Part true crime, part political treatise, part contemplation of right, wrong, and the power of words, A Trial by Jury is a mesmerizing narrative of one man's encounter with crime and punishment, American style. It profoundly affects one's sense of the privileges - and the perils - of citizenship.
"Until now, the standard-bearer for jury-room dynamics has been Twelve Angry Men; Burnett's narrative, while significantly more understated, is no less illuminating." (The New Yorker)
The author was very detailed in the jury decision making process. It seemed to drag a great deal to the point you could fast forward through a great deal and the jury would be at the same place. Someone unfamiliar with the judicial system may enjoy this more than a person who is well versed in trials.
2 of 2 people found this review helpful
A very interesting account of a juror's experience. His exasperating ordeal during juror deliberations closely parallels my own experience as a juror on two criminal trials. Getting twelve people to agree on anything is well nigh impossible, yet this is essential to our justice system. This window into how difficult it can be to be a responsible juror is thought provoking and very engaging.
3 of 4 people found this review helpful
Trial By Jury is a book that entertains and educates. Burnett is modest about his role as the jury foreman in a murder trial and the deep sense of responsibility he brought to the role. This should be required reading for students at the high school or college level. It is a frightening prospect of how easily the work of a jury can go awry were it not for the willingness of a few good souls willing and able to take the work seriously. Four stars only because I struggled to grasp the facts of the crime itself, but that may well be part of the message and no fault of anyone's. A quibble. This is an important work as well as fascinating. I could only imagine the disintegration that might've happened, had the jury not been able to reach a verdict after four days. Like every good and important work, this account raises more questions than it settles.
1 of 2 people found this review helpful
Burnett did a great job of conveying what it’s like to sit on a jury. At times I felt like I was sitting in the jury room experiencing the frustration at some of the other jurors during deliberations. I thoroughly enjoyed this novel and it held my interest from the start to the very end. Great read.
1 of 2 people found this review helpful
"A Trial by Jury" is more like a trial of patients. I did not enjoy and to be quite honest I was often annoyed with this book. I felt that author spent much of his time talking at the listener instead of to the listener. For the most part I was bored with the reader and the read. I just couldn't wait for it to end
0 of 1 people found this review helpful

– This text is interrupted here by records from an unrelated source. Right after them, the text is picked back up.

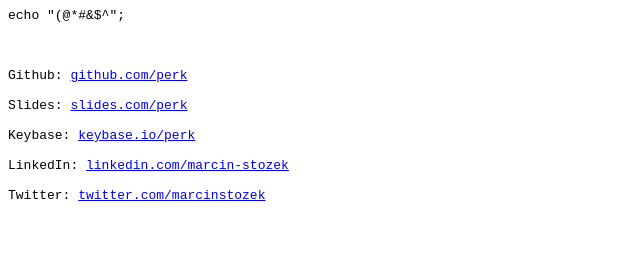
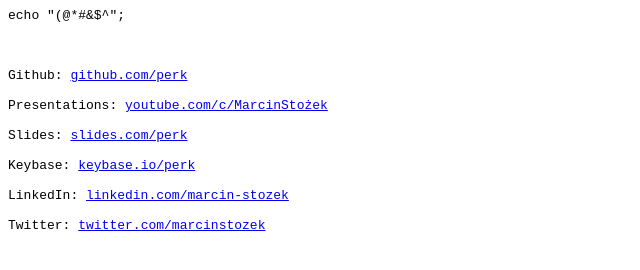
Before and after one commit to perk/perk.github.io, a plain HTML site: page index.html in a window 1280 px wide. Shown: the whole page, without its empty margins (0-640 px from the left). Drawn offline with Linux system fonts and the light colour scheme.

Commit message:
Add youtube channel with presetnations playlist

```diff
--- a/index.html
+++ b/index.html
@@ -2,6 +2,7 @@
 <pre>echo "(@*#&$^";<br>
 <br>
 Github: <a href="https://github.com/perk">github.com/perk</a><br>
+Presentations: <a href="https://www.youtube.com/playlist?list=PL0mIVlCmRVMoZV2nTQ61bwH_Mbb0l1BKb">youtube.com/c/MarcinStożek</a><br>
 Slides: <a href="https://slides.com/perk">slides.com/perk</a><br>
 Keybase: <a href="https://keybase.io/perk">keybase.io/perk</a><br>
 LinkedIn: <a href="https://pl.linkedin.com/in/marcin-sto%C5%BCek-4532a18">linkedin.com/marcin-stozek</a><br>
```
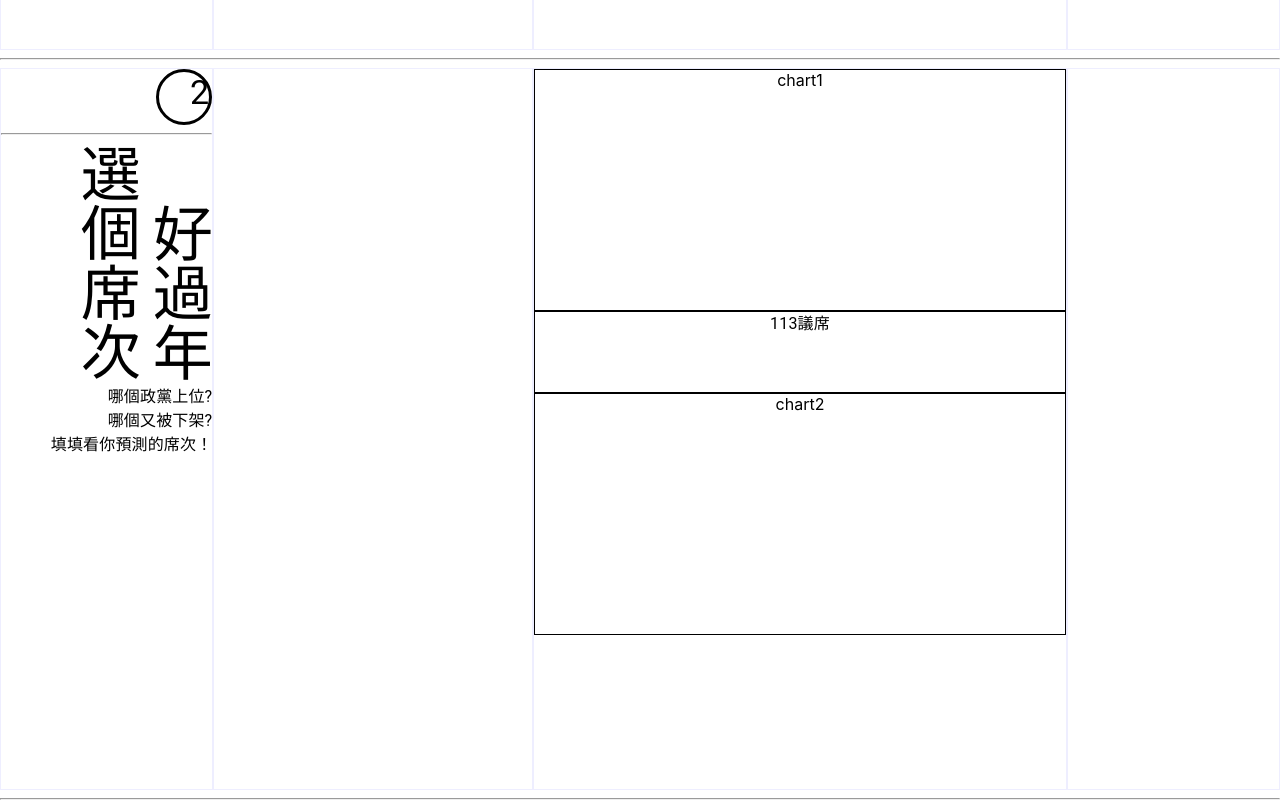
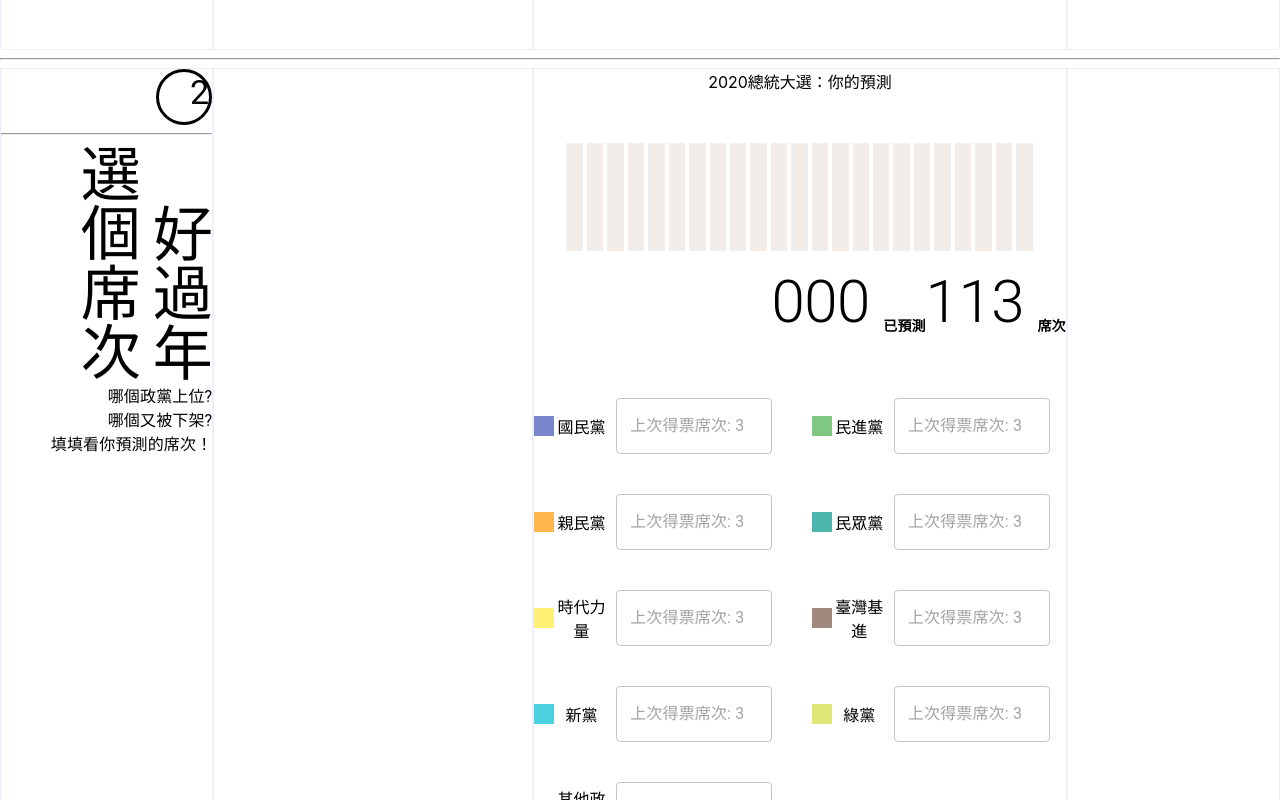
Before and after one commit to ychi/fire-elect, a React (Create React App) app: page /ipredict in a window 1280 px wide. Shown: the part 1460-2260 px from the top of the page. Built offline with nearby package versions, Linux system fonts and the light colour scheme.

Commit message:
- layout the <PredictSeats/> - add the mapping of each party

```diff
--- a/package.json
+++ b/package.json
@@ -8,6 +8,8 @@
     "@testing-library/jest-dom": "^4.2.4",
     "@testing-library/react": "^9.3.2",
     "@testing-library/user-event": "^7.1.2",
+    "highcharts": "^8.0.0",
+    "highcharts-react-official": "^2.2.2",
     "node-sass": "^4.13.0",
     "react": "^16.12.0",
     "react-dom": "^16.12.0",
--- /dev/null
+++ b/src/presentational/Components/PredictSeats/HeatMap.js
@@ -0,0 +1,189 @@
+import React, { useState } from "react";
+import Highcharts from "highcharts";
+import HighchartsReact from "highcharts-react-official";
+
+require("highcharts/modules/heatmap")(Highcharts);
+require("highcharts/modules/tilemap")(Highcharts);
+
+export default function HeatMap(props) {
+
+  const distribution = {
+    // KMT: { id: 0, count: 20, index: 2, name: "KMT" },
+    // DPP: { id: 1, count: 30, index: 1, name: "DPP" },
+    // PFP: { id: 2, count: 35, index: 0, name: "PFP" },
+  };
+
+  const sortedDistribution = Object.values(distribution).map(partyInfo => partyInfo).sort((a, b) => a > b);
+
+  const series = [];
+
+  for(let i = 5; i > 0; i--) {
+    for(let j = 23; j > 0; j--) {
+      series.push({
+        name: null,
+        x: i,
+        y: j,
+        value: 9
+      });
+    }
+  }
+
+  const transformedDistribution = Object.values(sortedDistribution).reduce(
+    (acc, curr) => {
+      series.push(acc);
+      return {
+        name: curr.name,
+        x: acc.x + curr.count,
+        y: acc.y + curr.count,
+        value: curr.id
+      };
+    },
+    {
+      name: null,
+      x: 0,
+      y: 0,
+      value: 0
+    }
+  );
+
+  const [chartOptions, setChartOptions] = useState({
+    chart: {
+      type: "tilemap",
+      height: "25%",
+      inverted: true
+    },
+    title: {
+      text: ""
+    },
+    xAxis: {
+      visible: false
+    },
+    yAxis: {
+      visible: false
+    },
+    legend: {
+      enabled: false
+    },
+    colorAxis: {
+      dataClasses: [
+        {
+          to: 1,
+          color: "#7986CB",
+          name: "KMT"
+        },
+        {
+          from: 1,
+          to: 2,
+          color: "#81C784",
+          name: "DPP"
+        },
+        {
+          from: 2,
+          to: 3,
+          color: "#FFB74D",
+          name: "PFP"
+        },
+        {
+          from: 3,
+          to: 4,
+          color: "#4DB6AC",
+          name: "TPP"
+        },
+        {
+          from: 4,
+          to: 5,
+          color: "#FFF176",
+          name: "NPP"
+        },
+        {
+          from: 5,
+          to: 6,
+          color: "#A1887F",
+          name: "TSP"
+        },
+        {
+          from: 6,
+          to: 7,
+          color: "#4DD0E1",
+          name: "NP"
+        },
+        {
+          from: 7,
+          to: 8,
+          color: "#DCE775",
+          name: "GP"
+        },
+        {
+          from: 8,
+          to: 9,
+          color: "#90A4AE",
+          name: "OTHERS"
+        },
+        {
+          from: 9,
+          to: 10,
+          color: "#F2EDE9",
+          name: "default"
+        }
+      ]
+    },
+    credits: { enabled: false },
+    tooltip: {
+      enabled: false
+    },
+    plotOptions: {
+      series: {
+        tileShape: "square",
+        dataLabels: {
+          enabled: false
+        }
+      }
+    },
+    // 23 23 23 22 22
+    series: [
+      {
+        // data: [
+        //   {
+        //     name: "KMT",
+        //     x: 1,
+        //     y: 5,
+        //     value: 1
+        //   },
+        //   {
+        //     name: "KMT",
+        //     x: 2,
+        //     y: 5,
+        //     value: 1
+        //   },
+        //   {
+        //     name: "KMT",
+        //     x: 3,
+        //     y: 5,
+        //     value: 1
+        //   },
+        //   {
+        //     name: "KMT",
+        //     x: 4,
+        //     y: 5,
+        //     value: 1
+        //   },
+        //   {
+        //     name: "KMT",
+        //     x: 5,
+        //     y: 5,
+        //     value: 2
+        //   },
+        //   {
+        //     name: "KMT",
+        //     x: 1,
+        //     y: 4,
+        //     value: 2
+        //   },
+        // ]
+        data: series
+      }
+    ]
+  });
+
+  return <HighchartsReact options={chartOptions} highcharts={Highcharts} />;
+}
--- /dev/null
+++ b/src/presentational/Components/PredictSeats/PredictSeats.js
@@ -0,0 +1,135 @@
+import React from 'react';
+
+import Box from '@material-ui/core/Box';
+import Grid from '@material-ui/core/Grid';
+import TextField from '@material-ui/core/TextField';
+import Typography from '@material-ui/core/Typography';
+
+import HeatMap from "../PredictSeats/HeatMap";
+
+import styles from './PredictSeats.module.scss';
+
+const partyHistory = {
+  KMT: {
+    index: 0,
+    name: '國民黨',
+    pastTake: 35,
+    userPredict: 20,
+    color: '#7986CB'
+  },
+  DPP: {
+    index: 1,
+    name: '民進黨',
+    pastTake: 35,
+    color: '#81C784'
+  },
+  PFP: {
+    index: 2,
+    name: '親民黨',
+    pastTake: 35,
+    color: '#FFB74D'
+
+  },
+  TPP: {
+    index: 3,
+    name: '民眾黨',
+    pastTake: 35,
+    color: '#4DB6AC'
+  },
+  NPP: {
+    index: 4,
+    name: '時代力量',
+    pastTake: 35,
+    color: '#FFF176'
+  },
+  TSP: {
+    index: 5,
+    name: '臺灣基進',
+    pastTake: 35,
+    color: '#A1887F'
+  },
+  NP: {
+    index: 6,
+    name: '新黨',
+    pastTake: 35,
+    color: '#4DD0E1'
+  },
+  GP: {
+    index: 7,
+    name: '綠黨',
+    pastTake: 35,
+    color: '#DCE775'
+  },
+  OTHERS: {
+    index: 8,
+    name: '其他政黨',
+    pastTake: 35,
+    color: '#90A4AE'
+  }
+}
+
+
+export default function PredictSeats() {
+    return (
+      <div>
+        2020總統大選：你的預測
+        <br />
+        <br />
+        <br />
+        <HeatMap />
+        <Grid container item md={12} justify="flex-end" alignItems="flex-end">
+          <Typography variant="h2">
+            000
+          </Typography>
+          &nbsp;&nbsp;&nbsp;
+          <Typography variant="subtitle2">
+            <Box component="span" fontWeight="fontWeightBold">已預測</Box>
+          </Typography>
+          <Typography variant="h2">113</Typography>&nbsp;&nbsp;&nbsp;
+          <Typography variant="subtitle2">
+            <Box component="span" fontWeight="fontWeightBold">席次</Box>
+          </Typography>
+        </Grid>
+        <br />
+        <br />
+        <br />
+        <Box>
+          <Grid container spacing={5}>
+            {Object.values(partyHistory).map(party => {
+              return (
+                <Grid
+                  key={party.index}
+                  container
+                  item
+                  md={6}
+                  spacing={1}
+                  justify="flex-start"
+                  alignItems="center"
+                >
+                  <Grid item md={1}>
+                    <div
+                      style={{
+                        width: 20 + "px",
+                        height: 20 + "px",
+                        backgroundColor: party.color
+                      }}
+                    />
+                  </Grid>
+                  <Grid item md={3}>
+                    {party.name}
+                  </Grid>
+                  <Grid item md={8}>
+                    <TextField
+                      variant="outlined"
+                      type="number"
+                      placeholder={`上次得票席次: ${party.pastTake}`}
+                    />
+                  </Grid>
+                </Grid>
+              );
+            })}
+          </Grid>
+        </Box>
+      </div>
+    );
+}
--- a/src/presentational/Pages/Predict/Predict.js
+++ b/src/presentational/Pages/Predict/Predict.js
@@ -8,7 +8,7 @@ import Divider from '@material-ui/core/Divider';
 import { Button } from '@material-ui/core';
 import Form from './form'
 
-
+import PredictSeats from '../../Components/PredictSeats/PredictSeats';
 
 const marks = [
     {
@@ -202,7 +202,7 @@ export default function Landing() {
                 <Grid item className={styles.frame} md={3}></Grid>
                 <Grid item className={styles.frame} md={5}>
                     <Grid container height="90vh">
-                        <Grid item md={12}>
+                        {/* <Grid item md={12}>
                             <Box height="30vh" border={1}>chart1</Box>
                         </Grid>
                         <Grid item md={12}>
@@ -211,9 +211,10 @@ export default function Landing() {
                                     <Box><span>113</span><span>議席</span></Box>
                                 </Typography>
                             </Box>
-                        </Grid>
+                        </Grid> */}
                         <Grid item md={12}>
-                            <Box height="30vh" border={1}>chart2</Box>
+                            {/* <Box height="30vh" border={1}>chart2</Box> */}
+                          <PredictSeats/>
                         </Grid>
                     </Grid>
                 </Grid>
```
Also changed, not shown: src/presentational/Components/PredictSeats/PredictSeats.module.scss (added), 1 other file (tests, documents, lock files or other folders).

The clue to this book is rather in the description, which if you think about it is rather long and cmplicated certainly for a book thats only 5 hours long - it goes on a bit. The story is ok and midly interesting, but I found the author a bit full of himself and rather a 'moral liberal' - critical of the way things are; but unable to offer alternatives. Felt a little as if I was being preached at.
1 of 1 people found this review helpful